|We’re knocking on doors and taking a look around peoples’ homes to see where your neighbours relax, hang out with their pets, and create! It’s an invitation to snoop, but we’re staying away from their medicine cabinets. Photos: @art3fact|
Our Host: Thomas Anfield
Who’s that? Painter and performance artist living in Vancouver
Beverage Offered: red wine
Thomas Anfield knows that every home ( and piece of art) has a vibe. The artist’s home’s vibe has been developing and changing over the 25 years he’s lived and worked in it.
It’s an old-timer (1910) near Fraser and King Ed, where all the hills crest. Despite its age and the terrain, his home seems to be made of right angles and sturdy workmanship. None of the numerous renos done the house over the past 102 and years have “taken”. It’s the original wood, lathe and plaster that remain.
It’s warm and colourful with a grandeur that isn’t showy. The wooden banisters are well-worn and the floors gleam from heavy use, not from waxing. It’s a bit drafty (what old old house isn’t?) but Thomas is a warm and inviting host, offering us wine and great company. His approach is to just live in his home.
“In Vancouver, your equity is going to grow, so unless we were going to do a real overhaul, insulate and do the whole thing, it was better just to live in it, and raise our kids and just make sure that it’s a funky place to live. It’s always been very artistic here.”
The home was bought as a place to live, but also as a place to work. Thomas and his wife approach their house with an “art comes first” attitude, so whether Thomas is creating a huge mural alongside the staircase, or turning the master bedroom into his studio, Thomas’ home supports his worklife. It’s usually the other way around, but it makes sense when you consider what his work.
“Well, most of my time is just art work. Other than that I play a lot of music with friends — do some recording. We’re kind of dinner partyish people.”
The house feels like it’s made for entertaining. Art pieces from friends make easy conversation starters. The living room has a flirtatious feel with knick knacks carefully curated by Thomas’ wife Melo, who is a vintage clothing picker and creator. The dining room provides an open space to dance, with a sizable table against one wall. Up the stairs are three bedrooms, one of which acts as his studio.
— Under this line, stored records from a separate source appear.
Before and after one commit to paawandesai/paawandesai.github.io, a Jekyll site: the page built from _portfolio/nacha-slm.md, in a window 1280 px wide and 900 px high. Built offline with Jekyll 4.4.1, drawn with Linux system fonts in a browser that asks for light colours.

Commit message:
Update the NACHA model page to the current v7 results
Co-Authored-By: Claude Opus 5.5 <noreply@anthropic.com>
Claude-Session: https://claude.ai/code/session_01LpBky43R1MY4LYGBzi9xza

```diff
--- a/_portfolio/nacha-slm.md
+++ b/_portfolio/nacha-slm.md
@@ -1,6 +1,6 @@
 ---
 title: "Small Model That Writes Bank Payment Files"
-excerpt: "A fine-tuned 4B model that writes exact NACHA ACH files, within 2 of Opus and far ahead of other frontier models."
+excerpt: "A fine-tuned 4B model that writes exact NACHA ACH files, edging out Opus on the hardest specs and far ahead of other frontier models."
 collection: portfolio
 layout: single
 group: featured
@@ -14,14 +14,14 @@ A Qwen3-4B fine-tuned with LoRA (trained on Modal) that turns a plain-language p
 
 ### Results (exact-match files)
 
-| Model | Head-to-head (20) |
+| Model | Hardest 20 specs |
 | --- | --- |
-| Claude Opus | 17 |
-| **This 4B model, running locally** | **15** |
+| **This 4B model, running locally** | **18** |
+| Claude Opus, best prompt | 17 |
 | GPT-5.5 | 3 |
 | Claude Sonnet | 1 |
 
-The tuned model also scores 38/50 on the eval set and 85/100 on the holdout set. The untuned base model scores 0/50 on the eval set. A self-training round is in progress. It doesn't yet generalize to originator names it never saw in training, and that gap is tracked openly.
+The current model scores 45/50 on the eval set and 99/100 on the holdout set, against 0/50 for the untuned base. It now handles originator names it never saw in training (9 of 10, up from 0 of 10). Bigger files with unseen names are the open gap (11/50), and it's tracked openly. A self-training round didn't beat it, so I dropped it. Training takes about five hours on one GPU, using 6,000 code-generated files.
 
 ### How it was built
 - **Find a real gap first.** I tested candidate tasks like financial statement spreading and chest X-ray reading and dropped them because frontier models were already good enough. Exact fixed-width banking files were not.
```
“Unless you can afford beautiful polished steel and glass, then you have texture, so I prefer more texture and bit more funky. Let it rot, let it break, let it chip. It’s beautiful. People love it. Any textured old walls….this wall here for example has 17 different types of wall paper on it.”
He knows this because he’s counted them. His studio is the room in the house that gets the most light and perhaps has the most visible history. It’s also the room where you are most likely to experience pareidolia (that phenomenon where you think you see images or scenes in clouds or pieces of toast) which is something that Thomas has explored in his work.
Thomas says the art he creates gives off a certain vibration that affects the feel of the house. It’s big, it’s friendly and it’s fun. It’s a lot like him.